This is probably the best way to enjoy cheese and honey. But our crisp and hot pie is also not too bad – certainly worth the 15 minutes to throw together.

Our easy Greek cheese pie makes a nice savory tiropita recipe on its own. But pouring honey over the top of the hot pie makes a completely different sweet-savory dish.

This cheese pie with honey is equally suited to meze or dessert, or just a stand-alone treat to shine golden on its own.

Yield: 8 generous servings

Tiropita - Greek Cheese Pie with Honey

tiropita - cheese pie with honey

This crisp, melting, sweet, savory, tangy, minty, gooey Greek cheese pie is the perfect meze, dessert, or star of your next wine evening. It's elegant and beautiful, simple with just 6 ingredients, and a snap to make.

Prep Time 15 minutes
Cook Time 25 minutes
Total Time 40 minutes


  • I 450 gram / 1 lb package phyllo dough
  • 200 grams / about 7 oz. butter
  • 250 grams / about 8 oz. feta cheese
  • 200 g / scant 1 cup thick strained Greek yogurt
  • About 20 fresh mint leaves, or 1 tsp. of dried mint (plus more to taste)
  • Honey - Thyme honey is particularly good
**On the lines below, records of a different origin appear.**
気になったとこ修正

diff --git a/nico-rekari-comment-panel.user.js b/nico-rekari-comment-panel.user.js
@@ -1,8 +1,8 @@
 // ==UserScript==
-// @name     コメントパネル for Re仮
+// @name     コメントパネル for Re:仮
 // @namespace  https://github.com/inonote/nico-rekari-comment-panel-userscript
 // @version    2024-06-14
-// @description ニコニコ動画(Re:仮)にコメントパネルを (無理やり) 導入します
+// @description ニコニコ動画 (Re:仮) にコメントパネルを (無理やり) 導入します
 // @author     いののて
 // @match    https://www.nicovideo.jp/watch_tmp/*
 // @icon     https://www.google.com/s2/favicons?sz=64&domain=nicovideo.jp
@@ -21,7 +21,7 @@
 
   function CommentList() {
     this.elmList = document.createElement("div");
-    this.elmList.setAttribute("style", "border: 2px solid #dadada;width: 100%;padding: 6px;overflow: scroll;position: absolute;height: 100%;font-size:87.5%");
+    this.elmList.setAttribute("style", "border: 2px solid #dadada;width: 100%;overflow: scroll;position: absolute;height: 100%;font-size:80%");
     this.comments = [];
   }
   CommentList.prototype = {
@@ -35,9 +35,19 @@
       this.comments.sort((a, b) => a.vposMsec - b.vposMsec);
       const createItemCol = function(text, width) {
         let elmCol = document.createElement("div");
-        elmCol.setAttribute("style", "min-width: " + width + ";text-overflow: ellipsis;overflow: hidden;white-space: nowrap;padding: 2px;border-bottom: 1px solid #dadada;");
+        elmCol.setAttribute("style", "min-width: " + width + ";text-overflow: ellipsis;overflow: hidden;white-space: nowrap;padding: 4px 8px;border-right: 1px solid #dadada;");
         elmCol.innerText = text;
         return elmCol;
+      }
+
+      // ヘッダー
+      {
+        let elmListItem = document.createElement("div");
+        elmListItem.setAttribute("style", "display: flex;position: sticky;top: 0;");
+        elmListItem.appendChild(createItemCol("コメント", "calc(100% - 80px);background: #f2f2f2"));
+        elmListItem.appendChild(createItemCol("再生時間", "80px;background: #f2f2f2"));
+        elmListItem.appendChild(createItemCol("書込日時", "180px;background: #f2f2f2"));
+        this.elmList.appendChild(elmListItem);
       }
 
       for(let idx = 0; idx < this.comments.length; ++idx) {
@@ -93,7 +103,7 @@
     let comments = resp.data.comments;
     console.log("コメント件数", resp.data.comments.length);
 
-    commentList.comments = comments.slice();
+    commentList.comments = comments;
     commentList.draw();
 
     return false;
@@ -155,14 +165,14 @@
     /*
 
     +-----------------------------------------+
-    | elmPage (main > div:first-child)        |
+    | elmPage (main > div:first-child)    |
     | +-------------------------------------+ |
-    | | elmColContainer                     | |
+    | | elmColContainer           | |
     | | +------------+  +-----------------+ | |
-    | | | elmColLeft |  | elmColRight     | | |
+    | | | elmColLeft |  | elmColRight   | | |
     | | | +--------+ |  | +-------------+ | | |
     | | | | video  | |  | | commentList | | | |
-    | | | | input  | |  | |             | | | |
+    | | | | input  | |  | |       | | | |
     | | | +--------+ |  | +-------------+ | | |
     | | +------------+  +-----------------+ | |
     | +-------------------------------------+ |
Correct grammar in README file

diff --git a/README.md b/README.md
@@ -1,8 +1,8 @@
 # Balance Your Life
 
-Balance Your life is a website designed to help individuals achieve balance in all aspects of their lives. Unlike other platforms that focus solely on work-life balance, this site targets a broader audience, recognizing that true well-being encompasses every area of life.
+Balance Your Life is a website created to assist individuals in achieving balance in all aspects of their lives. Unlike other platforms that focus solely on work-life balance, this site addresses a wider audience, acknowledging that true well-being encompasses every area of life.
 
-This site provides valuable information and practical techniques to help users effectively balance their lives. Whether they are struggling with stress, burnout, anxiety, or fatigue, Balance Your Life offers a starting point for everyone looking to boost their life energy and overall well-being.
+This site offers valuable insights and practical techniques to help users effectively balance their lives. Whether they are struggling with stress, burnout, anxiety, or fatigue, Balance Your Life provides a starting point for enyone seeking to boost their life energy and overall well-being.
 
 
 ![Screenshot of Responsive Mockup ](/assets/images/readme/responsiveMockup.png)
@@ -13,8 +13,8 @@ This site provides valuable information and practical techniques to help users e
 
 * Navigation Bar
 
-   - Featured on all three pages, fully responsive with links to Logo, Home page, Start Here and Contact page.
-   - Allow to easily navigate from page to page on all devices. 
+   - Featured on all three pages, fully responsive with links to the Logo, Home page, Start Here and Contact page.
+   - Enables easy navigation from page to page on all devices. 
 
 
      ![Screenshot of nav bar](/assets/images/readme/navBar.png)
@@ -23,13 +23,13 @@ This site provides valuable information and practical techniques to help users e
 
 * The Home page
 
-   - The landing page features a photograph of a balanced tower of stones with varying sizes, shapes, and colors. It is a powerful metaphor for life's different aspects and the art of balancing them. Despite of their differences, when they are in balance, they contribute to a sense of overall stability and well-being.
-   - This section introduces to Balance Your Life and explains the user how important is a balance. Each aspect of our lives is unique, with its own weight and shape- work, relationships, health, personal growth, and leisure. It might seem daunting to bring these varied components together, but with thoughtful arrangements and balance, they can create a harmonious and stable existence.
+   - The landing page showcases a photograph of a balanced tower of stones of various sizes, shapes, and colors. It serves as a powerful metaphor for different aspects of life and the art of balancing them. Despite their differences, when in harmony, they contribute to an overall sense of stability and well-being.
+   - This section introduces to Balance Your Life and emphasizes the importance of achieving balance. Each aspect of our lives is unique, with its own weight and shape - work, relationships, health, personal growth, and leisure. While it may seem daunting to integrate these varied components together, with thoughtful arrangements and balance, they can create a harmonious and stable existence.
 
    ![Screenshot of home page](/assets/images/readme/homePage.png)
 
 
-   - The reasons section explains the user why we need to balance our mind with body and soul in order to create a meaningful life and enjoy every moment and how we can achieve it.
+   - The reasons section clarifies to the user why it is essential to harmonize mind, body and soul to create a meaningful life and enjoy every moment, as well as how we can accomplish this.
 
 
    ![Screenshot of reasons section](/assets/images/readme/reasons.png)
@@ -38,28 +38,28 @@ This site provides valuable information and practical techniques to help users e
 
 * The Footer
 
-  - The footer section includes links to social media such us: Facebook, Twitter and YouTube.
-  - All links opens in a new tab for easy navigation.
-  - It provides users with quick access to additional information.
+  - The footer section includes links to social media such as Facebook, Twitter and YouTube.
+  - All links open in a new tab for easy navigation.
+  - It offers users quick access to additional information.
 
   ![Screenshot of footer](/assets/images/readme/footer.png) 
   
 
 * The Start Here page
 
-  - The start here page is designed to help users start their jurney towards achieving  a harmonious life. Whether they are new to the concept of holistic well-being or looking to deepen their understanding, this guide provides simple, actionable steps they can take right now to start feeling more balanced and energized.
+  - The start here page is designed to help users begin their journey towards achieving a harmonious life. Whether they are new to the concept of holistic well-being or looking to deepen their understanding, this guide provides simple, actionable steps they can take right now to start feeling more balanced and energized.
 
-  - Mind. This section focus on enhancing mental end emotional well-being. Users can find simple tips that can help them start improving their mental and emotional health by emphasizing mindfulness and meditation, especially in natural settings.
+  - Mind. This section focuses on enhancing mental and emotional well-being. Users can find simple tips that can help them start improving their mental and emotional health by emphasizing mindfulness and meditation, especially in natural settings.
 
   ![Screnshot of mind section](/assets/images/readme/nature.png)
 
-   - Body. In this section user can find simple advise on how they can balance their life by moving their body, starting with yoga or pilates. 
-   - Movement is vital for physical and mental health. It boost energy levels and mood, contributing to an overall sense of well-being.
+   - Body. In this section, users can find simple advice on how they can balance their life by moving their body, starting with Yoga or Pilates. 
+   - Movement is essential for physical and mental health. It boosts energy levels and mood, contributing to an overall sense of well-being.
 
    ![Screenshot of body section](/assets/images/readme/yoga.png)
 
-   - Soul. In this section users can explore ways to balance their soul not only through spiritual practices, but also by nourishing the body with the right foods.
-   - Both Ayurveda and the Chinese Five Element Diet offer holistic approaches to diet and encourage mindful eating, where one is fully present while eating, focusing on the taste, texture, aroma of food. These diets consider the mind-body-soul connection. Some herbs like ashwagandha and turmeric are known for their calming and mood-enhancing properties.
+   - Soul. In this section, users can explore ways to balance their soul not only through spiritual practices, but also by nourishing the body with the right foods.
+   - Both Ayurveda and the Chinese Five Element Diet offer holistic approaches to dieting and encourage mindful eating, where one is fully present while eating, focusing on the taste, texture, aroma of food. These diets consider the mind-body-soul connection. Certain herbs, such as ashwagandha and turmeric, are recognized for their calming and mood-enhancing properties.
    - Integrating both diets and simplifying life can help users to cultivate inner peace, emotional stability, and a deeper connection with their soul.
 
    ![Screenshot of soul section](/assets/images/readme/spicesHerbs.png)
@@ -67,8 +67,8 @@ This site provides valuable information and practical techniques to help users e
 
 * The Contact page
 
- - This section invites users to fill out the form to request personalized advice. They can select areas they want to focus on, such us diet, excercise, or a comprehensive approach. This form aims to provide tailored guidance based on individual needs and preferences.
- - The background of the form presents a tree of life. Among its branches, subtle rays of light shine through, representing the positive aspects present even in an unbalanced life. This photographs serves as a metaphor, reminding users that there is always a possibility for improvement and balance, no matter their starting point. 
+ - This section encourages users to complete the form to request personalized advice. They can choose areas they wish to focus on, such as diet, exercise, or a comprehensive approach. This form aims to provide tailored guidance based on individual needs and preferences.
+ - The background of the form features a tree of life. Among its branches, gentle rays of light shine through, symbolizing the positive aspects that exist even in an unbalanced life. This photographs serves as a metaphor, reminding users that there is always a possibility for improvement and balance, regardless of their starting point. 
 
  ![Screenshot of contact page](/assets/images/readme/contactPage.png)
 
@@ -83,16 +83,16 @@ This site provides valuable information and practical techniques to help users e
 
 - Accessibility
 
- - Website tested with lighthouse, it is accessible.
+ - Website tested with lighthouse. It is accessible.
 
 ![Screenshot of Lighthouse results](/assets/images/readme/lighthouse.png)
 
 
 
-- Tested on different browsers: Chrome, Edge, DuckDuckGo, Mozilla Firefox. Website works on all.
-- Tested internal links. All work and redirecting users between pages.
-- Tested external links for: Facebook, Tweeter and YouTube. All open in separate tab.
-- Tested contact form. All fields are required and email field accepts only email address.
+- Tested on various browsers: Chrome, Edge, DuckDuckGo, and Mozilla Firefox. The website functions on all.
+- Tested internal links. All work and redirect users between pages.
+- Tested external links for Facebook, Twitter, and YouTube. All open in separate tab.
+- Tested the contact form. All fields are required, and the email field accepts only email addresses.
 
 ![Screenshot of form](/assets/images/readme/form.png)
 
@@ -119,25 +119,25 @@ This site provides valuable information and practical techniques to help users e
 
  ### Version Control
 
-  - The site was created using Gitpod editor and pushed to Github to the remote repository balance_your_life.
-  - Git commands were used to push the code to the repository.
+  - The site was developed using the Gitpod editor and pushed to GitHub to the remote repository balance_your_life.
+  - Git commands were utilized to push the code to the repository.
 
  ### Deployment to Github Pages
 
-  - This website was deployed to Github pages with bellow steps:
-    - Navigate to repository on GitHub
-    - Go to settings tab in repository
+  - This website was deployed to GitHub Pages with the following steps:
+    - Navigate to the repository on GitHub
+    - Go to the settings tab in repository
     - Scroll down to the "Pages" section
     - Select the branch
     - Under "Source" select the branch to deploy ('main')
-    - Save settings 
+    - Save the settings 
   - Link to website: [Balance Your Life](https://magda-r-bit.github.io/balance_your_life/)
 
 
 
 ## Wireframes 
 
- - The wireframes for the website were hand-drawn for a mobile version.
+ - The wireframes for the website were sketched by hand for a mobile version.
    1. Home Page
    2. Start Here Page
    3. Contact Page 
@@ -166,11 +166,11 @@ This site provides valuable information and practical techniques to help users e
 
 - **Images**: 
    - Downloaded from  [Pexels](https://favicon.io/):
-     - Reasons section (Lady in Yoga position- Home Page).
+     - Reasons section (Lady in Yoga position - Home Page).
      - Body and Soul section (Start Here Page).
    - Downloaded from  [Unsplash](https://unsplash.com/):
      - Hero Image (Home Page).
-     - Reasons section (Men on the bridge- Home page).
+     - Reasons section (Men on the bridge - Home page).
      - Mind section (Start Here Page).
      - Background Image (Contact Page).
  1. Preheat your oven to 180° C / 375°F.
  2. Melt the butter.
  3. Crumble the feta into a bowl and mix with the strained yogurt and the chopped mint leaves.
  4. Butter a shallow round baking dish - we used a fluted quiche dish.
  5. Lay a sheet of phyllo into the dish, crimping it a little. You should have gathers in the bottom of the dish, and a little overhang around the sides.
  6. Butter the phyllo generously, and repeat with another sheet.
  7. Repeat 6 or 7 times.
  8. Spread your feta mixture evenly over the buttered layers of phyllo.
  9. Drape the overhanging leaves back over the cheese mixture, buttering some of them in between.
  10. Continue to build up layers of phyllo, this time pinching them and crimping them to stay within the rim of the dish. If you aim for a crinkled, rustic effect it will look great. Another 7 or 8 layers should do it.
  11. Bake in the middle of the oven until it's a deep rich golden color (definitely not light brown).
  12. Serve hot, with honey on each individual piece.


  • The tiropita is puffy and beautiful when it comes out of the oven - try to serve it right away.
  • Your cheese pie can sit around for an hour or so before baking, so it's easy to get the timing just right.
  • If the air in your kitchen is really dry, your phyllo may get very brittle. Just moisten your hands and proceed. This pie looks great messy and rustic.
  • The mint is really sensational with the cheese and the honey. But if you don't care for mint, it's also delicious without it.